We develop a mean-field theory of the metallic phase near the many-body localization (MBL) transition, using the observation that a system near the MBL transition should become an increasingly slow heat bath for its constituent parts. As a first step, we consider the properties of a many-body localized system coupled to a generic ergodic bath whose characteristic dynamical time scales are much slower than those of the system. As we discuss, a wide range of experimentally relevant systems fall into this class; we argue that relaxation in these systems is dominated by collective many-particle rearrangements, and compute the associated time scales and spectral broadening. We then use the observation that the self-consistent environment of any region in a nearly localized metal can itself be modeled as a slowly fluctuating bath to outline a self-consistent mean-field description of the nearly localized metal and the localization transition. In the nearly localized regime, the spectra of local operators are highly inhomogeneous and the typical local spectral linewidth is narrow. The local spectral linewidth is proportional to the dc conductivity, which is small in the nearly localized regime. This typical linewidth and the dc conductivity go to zero as the localized phase is approached, with a scaling that we calculate, and which appears to be in good agreement with recent experimental results.
|Original language||English (US)|

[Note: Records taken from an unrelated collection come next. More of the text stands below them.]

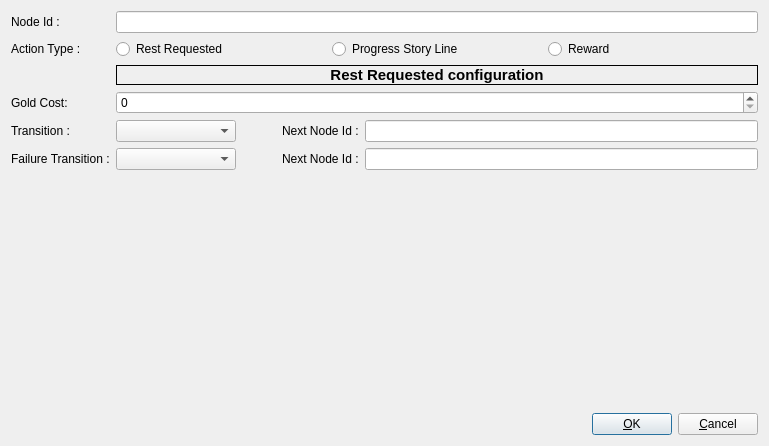
Before: the Qt Designer form mapEditor/src/editConversationActionForm.ui in jeremydumais/TheWarrior, drawn with Qt 5.
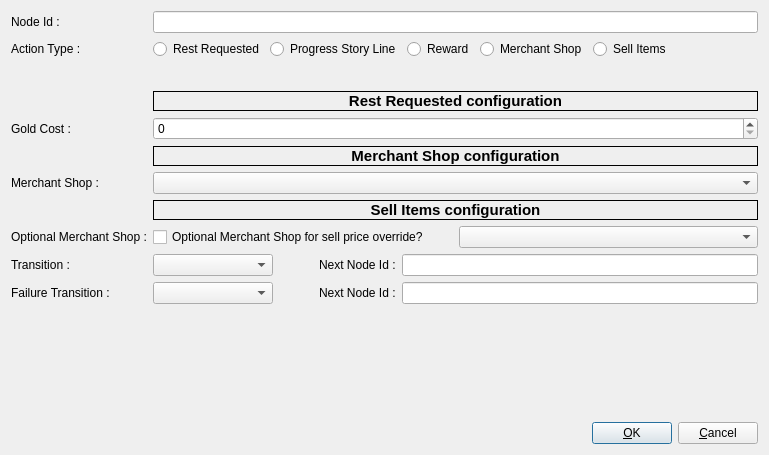
After: the same form once the commit is applied. Icons and pictures are not drawn.

Commit message: feat: Create the MerchantShopAction and SellItemsActions in the ConversationScenario

Patch:
```diff
--- a/mapEditor/src/editConversationActionForm.ui
+++ b/mapEditor/src/editConversationActionForm.ui
@@ -7,7 +7,7 @@
     <x>0</x>
     <y>0</y>
     <width>769</width>
-    <height>446</height>
+    <height>455</height>
    </rect>
   </property>
   <property name="minimumSize">
@@ -56,9 +56,15 @@
       </widget>
      </item>
      <item row="1" column="1">
-      <layout class="QHBoxLayout" name="horizontalLayout_4" stretch="1,1,1">
+      <layout class="QHBoxLayout" name="horizontalLayout_4" stretch="1,1,1,0,0">
        <item>
         <widget class="QRadioButton" name="radioButtonRestRequested">
+         <property name="sizePolicy">
+          <sizepolicy hsizetype="Maximum" vsizetype="Fixed">
+           <horstretch>0</horstretch>
+           <verstretch>0</verstretch>
+          </sizepolicy>
+         </property>
          <property name="text">
           <string>Rest Requested</string>
          </property>
@@ -66,6 +72,12 @@
        </item>
        <item>
         <widget class="QRadioButton" name="radioButtonProgressStoryLine">
+         <property name="sizePolicy">
+          <sizepolicy hsizetype="Maximum" vsizetype="Fixed">
+           <horstretch>0</horstretch>
+           <verstretch>0</verstretch>
+          </sizepolicy>
+         </property>
          <property name="text">
           <string>Progress Story Line</string>
          </property>
@@ -73,24 +85,56 @@
        </item>
        <item>
         <widget class="QRadioButton" name="radioButtonReward">
+         <property name="sizePolicy">
+          <sizepolicy hsizetype="Maximum" vsizetype="Fixed">
+           <horstretch>0</horstretch>
+           <verstretch>0</verstretch>
+          </sizepolicy>
+         </property>
          <property name="text">
           <string>Reward</string>
          </property>
         </widget>
        </item>
+       <item>
+        <widget class="QRadioButton" name="radioButtonMerchantShop">
+         <property name="sizePolicy">
+          <sizepolicy hsizetype="Maximum" vsizetype="Fixed">
+           <horstretch>0</horstretch>
+           <verstretch>0</verstretch>
+          </sizepolicy>
+         </property>
+         <property name="text">
+          <string>Merchant Shop</string>
+         </property>
+        </widget>
+       </item>
+       <item>
+        <widget class="QRadioButton" name="radioButtonSellItems">
+         <property name="sizePolicy">
+          <sizepolicy hsizetype="Maximum" vsizetype="Fixed">
+           <horstretch>0</horstretch>
+           <verstretch>0</verstretch>
+          </sizepolicy>
+         </property>
+         <property name="text">
+          <string>Sell Items</string>
+         </property>
+        </widget>
+       </item>
       </layout>
      </item>
-     <item row="2" column="0">
+     <item row="3" column="0">
       <widget class="QLabel" name="labelRestRequestedConfig">
        <property name="text">
         <string/>
        </property>
       </widget>
      </item>
-     <item row="2" column="1">
+     <item row="3" column="1">
       <widget class="QLabel" name="labelRestRequestedConfig_2">
        <property name="sizePolicy">
-        <sizepolicy hsizetype="Expanding" vsizetype="Preferred">
+        <sizepolicy hsizetype="Expanding" vsizetype="Fixed">
          <horstretch>0</horstretch>
          <verstretch>0</verstretch>
         </sizepolicy>
@@ -118,75 +162,28 @@
        </property>
       </widget>
      </item>
-     <item row="3" column="0">
+     <item row="4" column="0">
       <widget class="QLabel" name="labelRestRequestedGoldCost">
        <property name="text">
-        <string>Gold Cost:</string>
+        <string>Gold Cost :</string>
        </property>
       </widget>
      </item>
-     <item row="3" column="1">
+     <item row="4" column="1">
       <widget class="QSpinBox" name="spinBoxRestRequestedGoldCost">
        <property name="maximum">
         <number>9999</number>
        </property>
       </widget>
      </item>
-     <item row="5" column="0">
-      <widget class="QLabel" name="labelFailureTransition">
-       <property name="text">
-        <string>Failure Transition :</string>
-       </property>
-      </widget>
-     </item>
-     <item row="4" column="0">
+     <item row="9" column="0">
       <widget class="QLabel" name="labelTransition">
        <property name="text">
         <string>Transition :</string>
        </property>
       </widget>
      </item>
-     <item row="5" column="1">
-      <layout class="QHBoxLayout" name="horizontalLayoutFailureTransition">
-       <item>
-        <widget class="QComboBox" name="comboBoxFailureTransitionType">
-         <property name="minimumSize">
-          <size>
-           <width>120</width>
-           <height>0</height>
-          </size>
-         </property>
-        </widget>
-       </item>
-       <item>
-        <spacer name="horizontalSpacerFailureTransition">
-         <property name="orientation">
-          <enum>Qt::Horizontal</enum>
-         </property>
-         <property name="sizeType">
-          <enum>QSizePolicy::Fixed</enum>
-         </property>
-         <property name="sizeHint" stdset="0">
-          <size>
-           <width>40</width>
-           <height>20</height>
-          </size>
-         </property>
-        </spacer>
-       </item>
-       <item>
-        <widget class="QLabel" name="labelFailureNextNodeId">
-         <property name="text">
-          <string>Next Node Id :</string>
-         </property>
-        </widget>
-       </item>
-       <item>
-        <widget class="QLineEdit" name="lineEditFailureNextNodeId"/>
-       </item>
-      </layout>
-     </item>
-     <item row="4" column="1">
+     <item row="9" column="1">
       <layout class="QHBoxLayout" name="horizontalLayout_3">
        <item>
         <widget class="QComboBox" name="comboBoxTransitionType">
@@ -226,6 +223,162 @@
        </item>
       </layout>
      </item>
+     <item row="10" column="0">
+      <widget class="QLabel" name="labelFailureTransition">
+       <property name="text">
+        <string>Failure Transition :</string>
+       </property>
+      </widget>
+     </item>
+     <item row="10" column="1">
+      <layout class="QHBoxLayout" name="horizontalLayoutFailureTransition">
+       <item>
+        <widget class="QComboBox" name="comboBoxFailureTransitionType">
+         <property name="minimumSize">
+          <size>
+           <width>120</width>
+           <height>0</height>
+          </size>
+         </property>
+        </widget>
+       </item>
+       <item>
+        <spacer name="horizontalSpacerFailureTransition">
+         <property name="orientation">
+          <enum>Qt::Horizontal</enum>
+         </property>
+         <property name="sizeType">
+          <enum>QSizePolicy::Fixed</enum>
+         </property>
+         <property name="sizeHint" stdset="0">
+          <size>
+           <width>40</width>
+           <height>20</height>
+          </size>
+         </property>
+        </spacer>
+       </item>
+       <item>
+        <widget class="QLabel" name="labelFailureNextNodeId">
+         <property name="text">
+          <string>Next Node Id :</string>
+         </property>
+        </widget>
+       </item>
+       <item>
+        <widget class="QLineEdit" name="lineEditFailureNextNodeId"/>
+       </item>
+      </layout>
+     </item>
+     <item row="5" column="1">
+      <widget class="QLabel" name="labelMerchantShopConfig">
+       <property name="sizePolicy">
+        <sizepolicy hsizetype="Expanding" vsizetype="Fixed">
+         <horstretch>0</horstretch>
+         <verstretch>0</verstretch>
+        </sizepolicy>
+       </property>
+       <property name="font">
+        <font>
+         <pointsize>11</pointsize>
+         <weight>75</weight>
+         <italic>false</italic>
+         <bold>true</bold>
+         <underline>false</underline>
+        </font>
+       </property>
+       <property name="autoFillBackground">
+        <bool>false</bool>
+       </property>
+       <property name="frameShape">
+        <enum>QFrame::Box</enum>
+       </property>
+       <property name="text">
+        <string>Merchant Shop configuration</string>
+       </property>
+       <property name="alignment">
+        <set>Qt::AlignCenter</set>
+       </property>
+      </widget>
+     </item>
+     <item row="6" column="0">
+      <widget class="QLabel" name="labelMerchantShop">
+       <property name="text">
+        <string>Merchant Shop :</string>
+       </property>
+      </widget>
+     </item>
+     <item row="6" column="1">
+      <widget class="QComboBox" name="comboBoxMerchantShop"/>
+     </item>
+     <item row="7" column="1">
+      <widget class="QLabel" name="labelSellItemsConfig">
+       <property name="sizePolicy">
+        <sizepolicy hsizetype="Expanding" vsizetype="Fixed">
+         <horstretch>0</horstretch>
+         <verstretch>0</verstretch>
+        </sizepolicy>
+       </property>
+       <property name="font">
+        <font>
+         <pointsize>11</pointsize>
+         <weight>75</weight>
+         <italic>false</italic>
+         <bold>true</bold>
+         <underline>false</underline>
+        </font>
+       </property>
+       <property name="autoFillBackground">
+        <bool>false</bool>
+       </property>
+       <property name="frameShape">
+        <enum>QFrame::Box</enum>
+       </property>
+       <property name="text">
+        <string>Sell Items configuration</string>
+       </property>
+       <property name="alignment">
+        <set>Qt::AlignCenter</set>
+       </property>
+      </widget>
+     </item>
+     <item row="8" column="0">
+      <widget class="QLabel" name="labelOptionalMerchantShop">
+       <property name="text">
+        <string>Optional Merchant Shop :</string>
+       </property>
+      </widget>
+     </item>
+     <item row="8" column="1">
+      <layout class="QHBoxLayout" name="horizontalLayout_5">
+       <item>
+        <widget class="QCheckBox" name="checkBoxOptionalMerchantShop">
+         <property name="text">
+          <string>Optional Merchant Shop for sell price override?</string>
+         </property>
+        </widget>
+       </item>
+       <item>
+        <widget class="QComboBox" name="comboBoxOptionalMerchantShop"/>
+       </item>
+      </layout>
+     </item>
+     <item row="2" column="1">
+      <spacer name="verticalSpacer_2">
+       <property name="orientation">
+        <enum>Qt::Vertical</enum>
+       </property>
+       <property name="sizeType">
+        <enum>QSizePolicy::Fixed</enum>
+       </property>
+       <property name="sizeHint" stdset="0">
+        <size>
+         <width>20</width>
+         <height>20</height>
+        </size>
+       </property>
+      </spacer>
+     </item>
     </layout>
    </item>
    <item>
```
Left out of the diff: 2 changed lines with no effect on the pictures. The commit also changes 26 other files.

|Journal||Physical Review B - Condensed Matter and Materials Physics|
|State||Published - Dec 29 2014|
All Science Journal Classification (ASJC) codes
- Electronic, Optical and Magnetic Materials
- Condensed Matter Physics